Quote Originally Posted by Van Rijn View Post
I recommend reading the comment to that post. I didn’t write it, but I can imagine writing something very similar to it. Essentially these are estimates of what it could take to emulate the function of a human brain with a conventional architecture digital computer (and incidentally notice the estimates are all over the map). It doesn’t mean that a human brain performs the same functions as a conventional digital computer. I’m not aware of any evidence that the brain does floating point operations at all. We can calculate after learning how, but only by using much of the brain’s resources in an inefficient way and very slowly compared to a typical electronic computer. Emulation can be extremely inefficient compared to purpose built hardware and that goes for biology as well as electronics: A human can perform the functions of a CPU, but very slowly and likely with more errors.
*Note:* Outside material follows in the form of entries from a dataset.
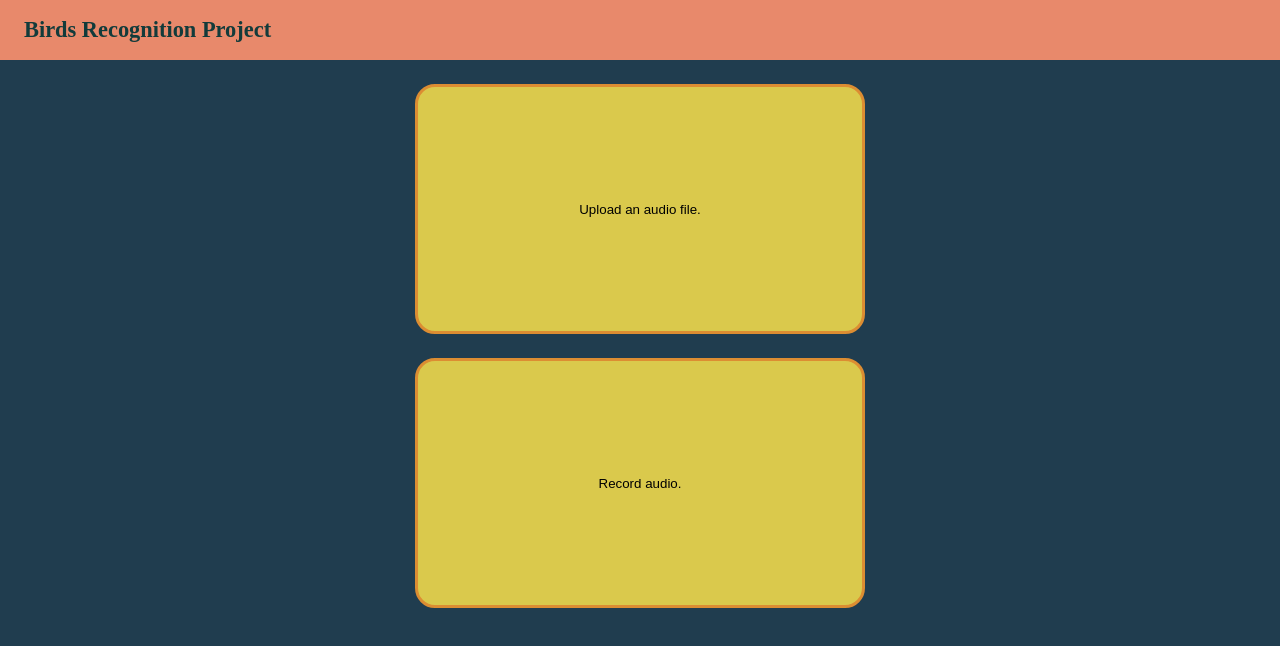
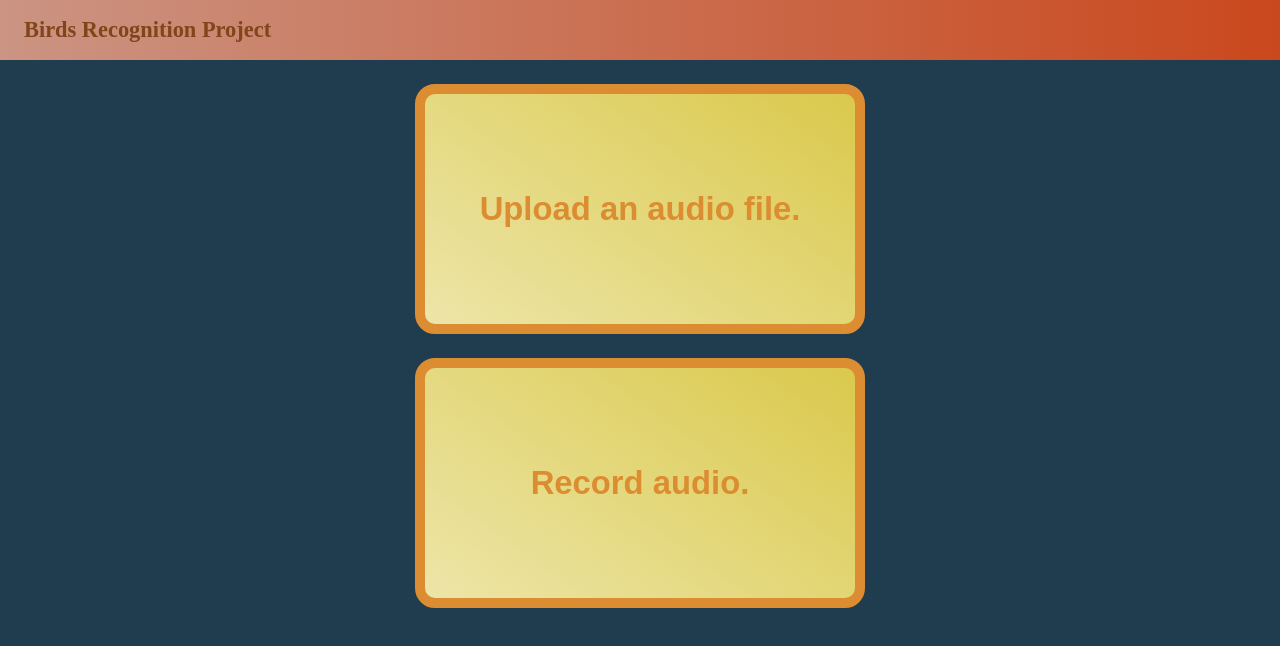
Before and after one commit to martindabuilder/BirdRecognitionApp, a React app in the folder frontend/: page / in a window 1280 px wide. Shown: the top 646 px of the page. Built offline with nearby package versions, Linux system fonts and the light colour scheme; the HTML template or start-up script is replaced by a standard one.

Commit message:
Some more button and title bar work

```diff
--- a/frontend/src/components/MainSection/PredictButtons/buttons.css
+++ b/frontend/src/components/MainSection/PredictButtons/buttons.css
@@ -1,6 +1,7 @@
 .predict-button{
-    background-color:rgb(218, 201, 76);
-    border: 3px solid rgb(220, 141, 50);
+    background: linear-gradient(35deg, rgb(237, 229, 168), rgb(218, 201, 76));
+
+    border: 10px solid rgb(220, 141, 50);
     border-radius: 20px;
     padding: 10px;
 
@@ -8,4 +9,13 @@
     height: 250px;
 
     text-align: center;
+    font-size: 2.05rem;
+    font-weight: 600;
+    color: rgb(220, 141, 50);
+
+    transition: transform 0.15s ease, box-shadow 0.15s ease;
 }
+
+.predict-button:hover{
+    transform: scale(1.02);
+}
--- a/frontend/src/components/MainSection/TitleBar/title-bar.css
+++ b/frontend/src/components/MainSection/TitleBar/title-bar.css
@@ -1,13 +1,13 @@
 .title-bar{
-    background: linear-gradient(90deg, #E8896B, #E8896B);
+    background: linear-gradient(90deg, #cb9483, #ca481d);
     height: 60px;
     width: 100%;
     display: flex;
     align-items: center;
-    padding: 0 24px;
+    padding:0 24px;
     box-sizing: border-box;
     font-family: 'Fraunces', serif;
     font-size: 1.4rem;
     font-weight: 600;
-    color: #123B3B;
+    color: #80461a;
 }
```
Yes, well said. I guess as you wrote in the earlier post, they are so different that it is not really meaningful to make a comparison. There are some things that our brains are extremely good at, like recognizing faces or speech, but doing brute calculations is not something we excel at at all. I find it interesting that I (and most people) are able to remember thousands of faces, which are quite complex, but (I think) fewer numbers, even though they are much simpler in terms of data. For a computer, remembering a number, like a date, is much easier than a face.